*** Source material ***
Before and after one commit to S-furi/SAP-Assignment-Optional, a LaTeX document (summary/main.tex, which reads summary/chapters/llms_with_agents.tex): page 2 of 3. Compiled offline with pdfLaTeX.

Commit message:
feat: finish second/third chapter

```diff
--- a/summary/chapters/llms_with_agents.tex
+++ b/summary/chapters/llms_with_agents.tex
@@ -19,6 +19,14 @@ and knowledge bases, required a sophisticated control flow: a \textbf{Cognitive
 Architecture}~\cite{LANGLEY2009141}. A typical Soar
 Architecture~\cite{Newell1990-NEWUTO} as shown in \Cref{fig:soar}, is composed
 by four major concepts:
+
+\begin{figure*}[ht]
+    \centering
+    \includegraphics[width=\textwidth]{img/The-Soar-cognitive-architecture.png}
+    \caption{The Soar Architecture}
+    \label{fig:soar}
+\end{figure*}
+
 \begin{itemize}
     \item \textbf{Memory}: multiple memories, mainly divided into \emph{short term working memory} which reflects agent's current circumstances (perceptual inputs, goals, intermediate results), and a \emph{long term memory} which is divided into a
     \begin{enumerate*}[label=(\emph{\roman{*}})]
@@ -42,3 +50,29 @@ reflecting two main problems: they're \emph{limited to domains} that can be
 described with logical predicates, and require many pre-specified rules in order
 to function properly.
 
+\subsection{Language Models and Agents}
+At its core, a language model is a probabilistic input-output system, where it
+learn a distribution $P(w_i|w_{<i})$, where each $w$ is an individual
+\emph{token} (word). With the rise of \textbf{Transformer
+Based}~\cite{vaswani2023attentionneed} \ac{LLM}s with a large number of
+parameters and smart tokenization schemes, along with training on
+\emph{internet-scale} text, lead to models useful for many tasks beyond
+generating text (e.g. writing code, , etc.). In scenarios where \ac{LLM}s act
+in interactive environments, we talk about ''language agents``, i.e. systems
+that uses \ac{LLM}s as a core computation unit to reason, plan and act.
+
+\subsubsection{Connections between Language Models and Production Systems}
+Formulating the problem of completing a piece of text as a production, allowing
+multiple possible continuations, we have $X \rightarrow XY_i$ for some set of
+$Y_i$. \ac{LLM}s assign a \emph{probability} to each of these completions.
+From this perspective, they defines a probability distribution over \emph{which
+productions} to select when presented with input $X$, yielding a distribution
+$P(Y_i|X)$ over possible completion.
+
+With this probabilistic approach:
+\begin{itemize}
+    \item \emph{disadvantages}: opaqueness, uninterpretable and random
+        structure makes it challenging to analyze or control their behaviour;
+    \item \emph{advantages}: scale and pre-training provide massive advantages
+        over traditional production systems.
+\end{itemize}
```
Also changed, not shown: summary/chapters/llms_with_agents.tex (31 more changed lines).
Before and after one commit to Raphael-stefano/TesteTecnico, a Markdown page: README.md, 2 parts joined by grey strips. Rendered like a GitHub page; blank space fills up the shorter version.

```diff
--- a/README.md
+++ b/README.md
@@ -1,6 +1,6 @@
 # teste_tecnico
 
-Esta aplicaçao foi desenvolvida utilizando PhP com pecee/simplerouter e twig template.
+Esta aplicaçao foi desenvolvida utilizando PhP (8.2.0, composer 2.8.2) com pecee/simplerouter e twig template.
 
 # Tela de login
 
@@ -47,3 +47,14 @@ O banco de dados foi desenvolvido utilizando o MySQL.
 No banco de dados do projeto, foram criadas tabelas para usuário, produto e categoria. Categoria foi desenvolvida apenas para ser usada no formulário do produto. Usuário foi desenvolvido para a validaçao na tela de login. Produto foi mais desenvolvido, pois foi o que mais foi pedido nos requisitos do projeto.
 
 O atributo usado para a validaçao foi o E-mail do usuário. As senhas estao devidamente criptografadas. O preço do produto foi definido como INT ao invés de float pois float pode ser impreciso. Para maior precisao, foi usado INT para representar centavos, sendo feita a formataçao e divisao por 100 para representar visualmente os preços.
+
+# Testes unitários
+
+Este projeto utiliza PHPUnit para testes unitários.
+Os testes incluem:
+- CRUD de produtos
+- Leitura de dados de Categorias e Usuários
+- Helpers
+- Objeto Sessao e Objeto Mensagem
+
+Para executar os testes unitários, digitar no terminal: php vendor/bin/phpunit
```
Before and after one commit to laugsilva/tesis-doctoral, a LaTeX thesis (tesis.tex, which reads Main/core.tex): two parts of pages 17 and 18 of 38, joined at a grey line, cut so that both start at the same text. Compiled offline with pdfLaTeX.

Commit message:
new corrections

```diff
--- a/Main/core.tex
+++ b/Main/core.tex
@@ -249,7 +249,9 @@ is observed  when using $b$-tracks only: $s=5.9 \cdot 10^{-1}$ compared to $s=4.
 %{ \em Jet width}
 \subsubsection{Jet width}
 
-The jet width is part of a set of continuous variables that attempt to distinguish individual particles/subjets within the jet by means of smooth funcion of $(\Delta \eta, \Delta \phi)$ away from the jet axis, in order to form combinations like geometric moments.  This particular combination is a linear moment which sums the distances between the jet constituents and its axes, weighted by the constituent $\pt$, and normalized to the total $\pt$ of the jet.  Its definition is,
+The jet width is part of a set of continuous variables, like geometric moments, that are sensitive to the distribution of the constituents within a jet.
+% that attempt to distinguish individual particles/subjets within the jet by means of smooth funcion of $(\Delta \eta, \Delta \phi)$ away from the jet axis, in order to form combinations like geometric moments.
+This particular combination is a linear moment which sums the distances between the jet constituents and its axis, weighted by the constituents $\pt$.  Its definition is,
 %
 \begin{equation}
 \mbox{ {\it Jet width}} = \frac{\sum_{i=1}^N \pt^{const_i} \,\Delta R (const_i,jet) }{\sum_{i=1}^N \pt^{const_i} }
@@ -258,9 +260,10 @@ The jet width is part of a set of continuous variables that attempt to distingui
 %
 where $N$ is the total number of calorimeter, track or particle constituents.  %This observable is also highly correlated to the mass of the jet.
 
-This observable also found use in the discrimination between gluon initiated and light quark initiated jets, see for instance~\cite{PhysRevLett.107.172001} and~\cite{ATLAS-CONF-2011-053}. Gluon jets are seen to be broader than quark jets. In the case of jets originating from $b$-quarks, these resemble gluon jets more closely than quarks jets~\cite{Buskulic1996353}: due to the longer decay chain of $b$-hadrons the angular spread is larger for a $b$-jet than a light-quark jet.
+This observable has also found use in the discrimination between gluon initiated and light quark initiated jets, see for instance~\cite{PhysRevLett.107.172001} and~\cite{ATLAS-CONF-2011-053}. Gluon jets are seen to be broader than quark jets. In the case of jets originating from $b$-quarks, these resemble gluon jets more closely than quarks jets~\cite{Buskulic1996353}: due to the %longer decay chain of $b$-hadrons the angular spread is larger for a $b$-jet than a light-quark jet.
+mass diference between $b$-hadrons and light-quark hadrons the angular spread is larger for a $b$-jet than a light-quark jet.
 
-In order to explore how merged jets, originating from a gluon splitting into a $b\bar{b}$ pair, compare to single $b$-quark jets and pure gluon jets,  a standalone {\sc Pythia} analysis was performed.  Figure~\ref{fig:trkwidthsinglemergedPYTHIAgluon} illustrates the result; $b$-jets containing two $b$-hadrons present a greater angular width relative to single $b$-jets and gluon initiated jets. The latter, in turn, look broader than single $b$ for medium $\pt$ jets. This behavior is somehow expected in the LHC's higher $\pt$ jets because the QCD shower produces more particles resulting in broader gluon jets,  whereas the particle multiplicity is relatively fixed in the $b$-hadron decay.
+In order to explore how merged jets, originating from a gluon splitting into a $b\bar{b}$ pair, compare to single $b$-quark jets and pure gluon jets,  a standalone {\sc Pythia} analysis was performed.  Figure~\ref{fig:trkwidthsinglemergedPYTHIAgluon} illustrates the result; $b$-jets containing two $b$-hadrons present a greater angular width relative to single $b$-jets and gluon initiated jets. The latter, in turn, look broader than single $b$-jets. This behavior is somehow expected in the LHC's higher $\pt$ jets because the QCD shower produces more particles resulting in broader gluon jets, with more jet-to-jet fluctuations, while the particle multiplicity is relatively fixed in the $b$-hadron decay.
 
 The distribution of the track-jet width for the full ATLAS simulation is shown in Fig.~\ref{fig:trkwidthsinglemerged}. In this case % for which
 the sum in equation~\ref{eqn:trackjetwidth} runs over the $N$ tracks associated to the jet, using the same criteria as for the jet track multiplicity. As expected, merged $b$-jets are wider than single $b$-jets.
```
***
▸ **What you are asked to do**
Scan the data above for the word "emph". Copy every line in which it is found.

▸ **Reply**
     \item \textbf{Memory}: multiple memories, mainly divided into \emph{short term working memory} which reflects agent's current circumstances (perceptual inputs, goals, intermediate results), and a \emph{long term memory} which is divided into a
     \begin{enumerate*}[label=(\emph{\roman{*}})]
@@ -42,3 +50,29 @@ reflecting two main problems: they're \emph{limited to domains} that can be
+\emph{token} (word). With the rise of \textbf{Transformer
+\emph{internet-scale} text, lead to models useful for many tasks beyond
+$Y_i$. \ac{LLM}s assign a \emph{probability} to each of these completions.
+From this perspective, they defines a probability distribution over \emph{which
+    \item \emph{disadvantages}: opaqueness, uninterpretable and random
+    \item \emph{advantages}: scale and pre-training provide massive advantages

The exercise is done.